▶ **Information shown**:
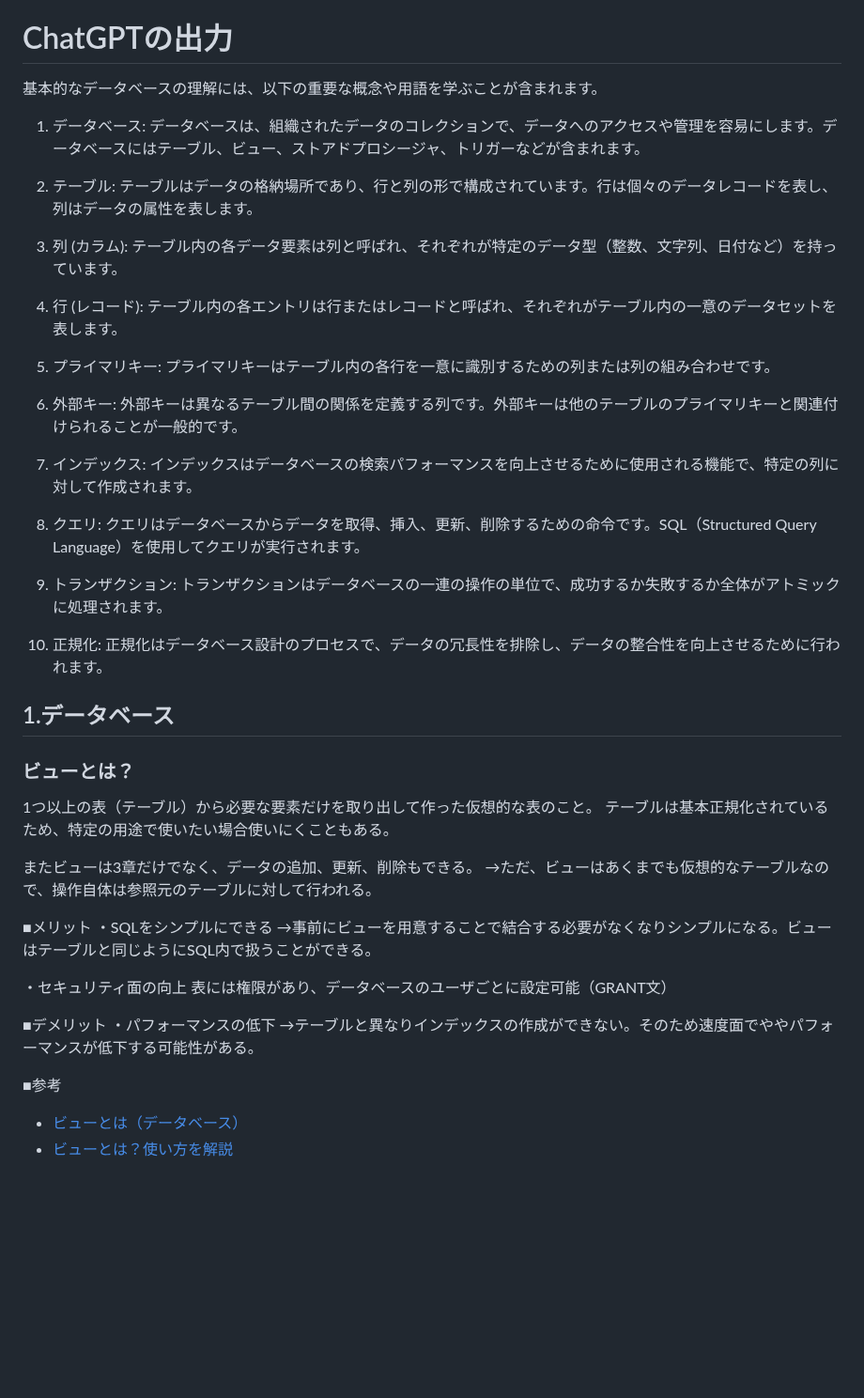
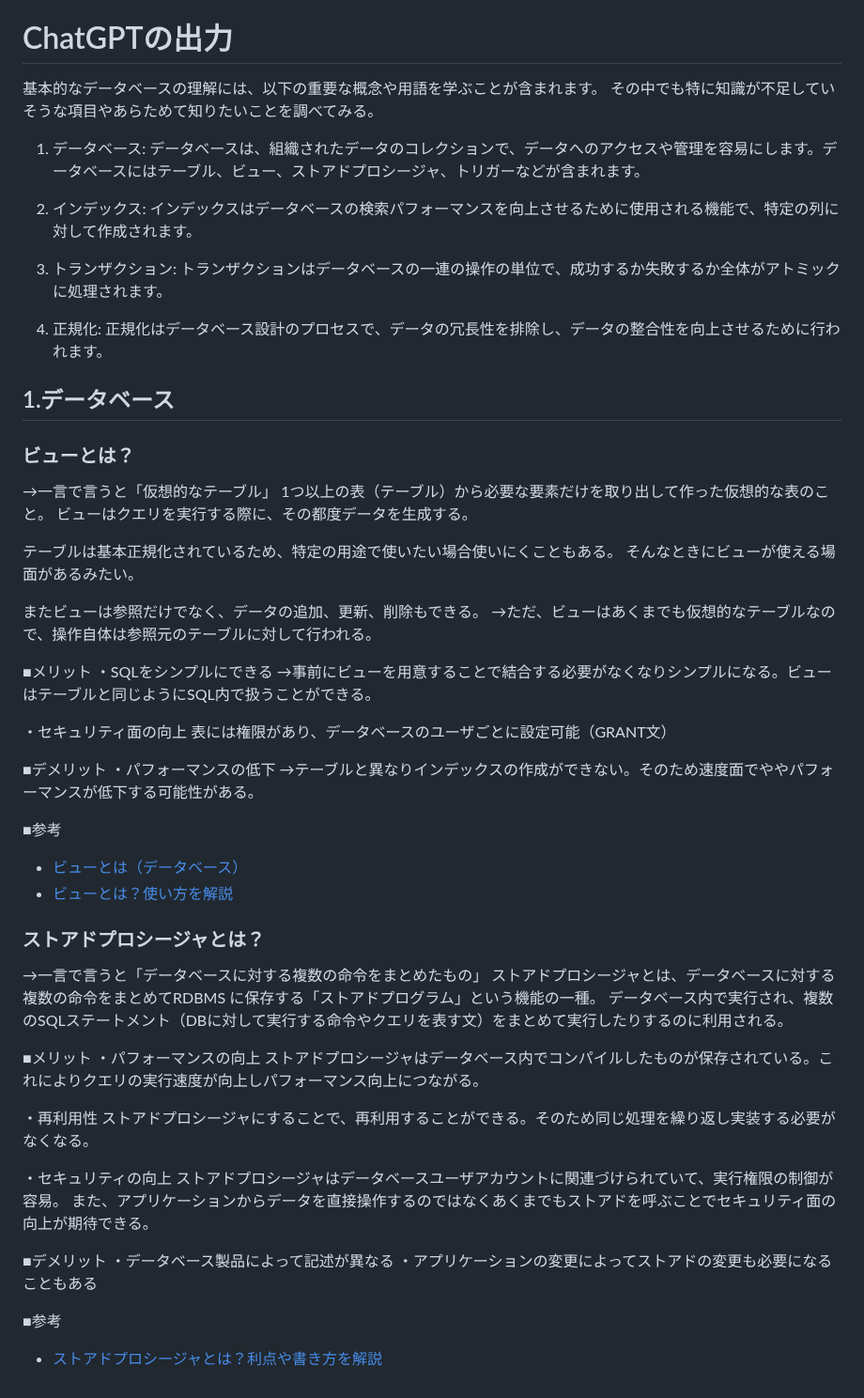
Before and after one commit to sasamario/public-learning-repository, a Markdown page: DB/loadmap/1.基本的なデータベースの理解.md, the part around the change. Shown at 94% size. GitHub-like rendering; blank space fills up the shorter version.

Commit message:
Update: ビューの説明文修正、ストアドについて調べた

```diff
--- a/DB/loadmap/1.基本的なデータベースの理解.md
+++ b/DB/loadmap/1.基本的なデータベースの理解.md
@@ -2,30 +2,13 @@ DB（データベース）設計を学ぶことは重要であり、Webエンジ
 
 # ChatGPTの出力
 基本的なデータベースの理解には、以下の重要な概念や用語を学ぶことが含まれます。
+その中でも特に知識が不足していそうな項目やあらためて知りたいことを調べてみる。
 
 1. データベース:
 データベースは、組織されたデータのコレクションで、データへのアクセスや管理を容易にします。データベースにはテーブル、ビュー、ストアドプロシージャ、トリガーなどが含まれます。
 
-2. テーブル:
-テーブルはデータの格納場所であり、行と列の形で構成されています。行は個々のデータレコードを表し、列はデータの属性を表します。
-
-3. 列 (カラム):
-テーブル内の各データ要素は列と呼ばれ、それぞれが特定のデータ型（整数、文字列、日付など）を持っています。
-
-4. 行 (レコード):
-テーブル内の各エントリは行またはレコードと呼ばれ、それぞれがテーブル内の一意のデータセットを表します。
-
-5. プライマリキー:
-プライマリキーはテーブル内の各行を一意に識別するための列または列の組み合わせです。
-
-6. 外部キー:
-外部キーは異なるテーブル間の関係を定義する列です。外部キーは他のテーブルのプライマリキーと関連付けられることが一般的です。
-
 7. インデックス:
 インデックスはデータベースの検索パフォーマンスを向上させるために使用される機能で、特定の列に対して作成されます。
-
-8. クエリ:
-クエリはデータベースからデータを取得、挿入、更新、削除するための命令です。SQL（Structured Query Language）を使用してクエリが実行されます。
 
 9. トランザクション:
 トランザクションはデータベースの一連の操作の単位で、成功するか失敗するか全体がアトミックに処理されます。
@@ -36,10 +19,14 @@ DB（データベース）設計を学ぶことは重要であり、Webエンジ
 
 ## 1.データベース
 ### ビューとは？
+→一言で言うと「仮想的なテーブル」
 1つ以上の表（テーブル）から必要な要素だけを取り出して作った仮想的な表のこと。
+ビューはクエリを実行する際に、その都度データを生成する。
+
 テーブルは基本正規化されているため、特定の用途で使いたい場合使いにくこともある。
+そんなときにビューが使える場面があるみたい。
 
-またビューは3章だけでなく、データの追加、更新、削除もできる。
+またビューは参照だけでなく、データの追加、更新、削除もできる。
 →ただ、ビューはあくまでも仮想的なテーブルなので、操作自体は参照元のテーブルに対して行われる。
 
 ■メリット
@@ -58,3 +45,29 @@ DB（データベース）設計を学ぶことは重要であり、Webエンジ
 ■参考
 - [ビューとは（データベース）](https://medium-company.com/%E3%83%93%E3%83%A5%E3%83%BC/)
 - [ビューとは？使い方を解説](https://products.sint.co.jp/siob/blog/view)
+
+
+### ストアドプロシージャとは？
+→一言で言うと「データベースに対する複数の命令をまとめたもの」
+ストアドプロシージャとは、データベースに対する複数の命令をまとめてRDBMS に保存する「ストアドプログラム」という機能の一種。
+データベース内で実行され、複数のSQLステートメント（DBに対して実行する命令やクエリを表す文）をまとめて実行したりするのに利用される。
+
+■メリット
+・パフォーマンスの向上
+ストアドプロシージャはデータベース内でコンパイルしたものが保存されている。これによりクエリの実行速度が向上しパフォーマンス向上につながる。
+
+・再利用性
+ストアドプロシージャにすることで、再利用することができる。そのため同じ処理を繰り返し実装する必要がなくなる。
+
+・セキュリティの向上
+ストアドプロシージャはデータベースユーザアカウントに関連づけられていて、実行権限の制御が容易。
+また、アプリケーションからデータを直接操作するのではなくあくまでもストアドを呼ぶことでセキュリティ面の向上が期待できる。
+
+
+■デメリット
+・データベース製品によって記述が異なる
+・アプリケーションの変更によってストアドの変更も必要になることもある
+
+
+■参考
+- [ストアドプロシージャとは？利点や書き方を解説](https://products.sint.co.jp/siob/blog/storedprocedure)
```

▶ **Assigned task**:
Pictures stay out, but every record above is to be returned exactly.

▶ **Result for this exercise**:
Before and after one commit to sasamario/public-learning-repository, a Markdown page: DB/loadmap/1.基本的なデータベースの理解.md, the part around the change. Shown at 94% size. GitHub-like rendering; blank space fills up the shorter version.

Commit message:
Update: ビューの説明文修正、ストアドについて調べた

```diff
--- a/DB/loadmap/1.基本的なデータベースの理解.md
+++ b/DB/loadmap/1.基本的なデータベースの理解.md
@@ -2,30 +2,13 @@ DB（データベース）設計を学ぶことは重要であり、Webエンジ
 
 # ChatGPTの出力
 基本的なデータベースの理解には、以下の重要な概念や用語を学ぶことが含まれます。
+その中でも特に知識が不足していそうな項目やあらためて知りたいことを調べてみる。
 
 1. データベース:
 データベースは、組織されたデータのコレクションで、データへのアクセスや管理を容易にします。データベースにはテーブル、ビュー、ストアドプロシージャ、トリガーなどが含まれます。
 
-2. テーブル:
-テーブルはデータの格納場所であり、行と列の形で構成されています。行は個々のデータレコードを表し、列はデータの属性を表します。
-
-3. 列 (カラム):
-テーブル内の各データ要素は列と呼ばれ、それぞれが特定のデータ型（整数、文字列、日付など）を持っています。
-
-4. 行 (レコード):
-テーブル内の各エントリは行またはレコードと呼ばれ、それぞれがテーブル内の一意のデータセットを表します。
-
-5. プライマリキー:
-プライマリキーはテーブル内の各行を一意に識別するための列または列の組み合わせです。
-
-6. 外部キー:
-外部キーは異なるテーブル間の関係を定義する列です。外部キーは他のテーブルのプライマリキーと関連付けられることが一般的です。
-
 7. インデックス:
 インデックスはデータベースの検索パフォーマンスを向上させるために使用される機能で、特定の列に対して作成されます。
-
-8. クエリ:
-クエリはデータベースからデータを取得、挿入、更新、削除するための命令です。SQL（Structured Query Language）を使用してクエリが実行されます。
 
 9. トランザクション:
 トランザクションはデータベースの一連の操作の単位で、成功するか失敗するか全体がアトミックに処理されます。
@@ -36,10 +19,14 @@ DB（データベース）設計を学ぶことは重要であり、Webエンジ
 
 ## 1.データベース
 ### ビューとは？
+→一言で言うと「仮想的なテーブル」
 1つ以上の表（テーブル）から必要な要素だけを取り出して作った仮想的な表のこと。
+ビューはクエリを実行する際に、その都度データを生成する。
+
 テーブルは基本正規化されているため、特定の用途で使いたい場合使いにくこともある。
+そんなときにビューが使える場面があるみたい。
 
-またビューは3章だけでなく、データの追加、更新、削除もできる。
+またビューは参照だけでなく、データの追加、更新、削除もできる。
 →ただ、ビューはあくまでも仮想的なテーブルなので、操作自体は参照元のテーブルに対して行われる。
 
 ■メリット
@@ -58,3 +45,29 @@ DB（データベース）設計を学ぶことは重要であり、Webエンジ
 ■参考
 - [ビューとは（データベース）](https://medium-company.com/%E3%83%93%E3%83%A5%E3%83%BC/)
 - [ビューとは？使い方を解説](https://products.sint.co.jp/siob/blog/view)
+
+
+### ストアドプロシージャとは？
+→一言で言うと「データベースに対する複数の命令をまとめたもの」
+ストアドプロシージャとは、データベースに対する複数の命令をまとめてRDBMS に保存する「ストアドプログラム」という機能の一種。
+データベース内で実行され、複数のSQLステートメント（DBに対して実行する命令やクエリを表す文）をまとめて実行したりするのに利用される。
+
+■メリット
+・パフォーマンスの向上
+ストアドプロシージャはデータベース内でコンパイルしたものが保存されている。これによりクエリの実行速度が向上しパフォーマンス向上につながる。
+
+・再利用性
+ストアドプロシージャにすることで、再利用することができる。そのため同じ処理を繰り返し実装する必要がなくなる。
+
+・セキュリティの向上
+ストアドプロシージャはデータベースユーザアカウントに関連づけられていて、実行権限の制御が容易。
+また、アプリケーションからデータを直接操作するのではなくあくまでもストアドを呼ぶことでセキュリティ面の向上が期待できる。
+
+
+■デメリット
+・データベース製品によって記述が異なる
+・アプリケーションの変更によってストアドの変更も必要になることもある
+
+
+■参考
+- [ストアドプロシージャとは？利点や書き方を解説](https://products.sint.co.jp/siob/blog/storedprocedure)
```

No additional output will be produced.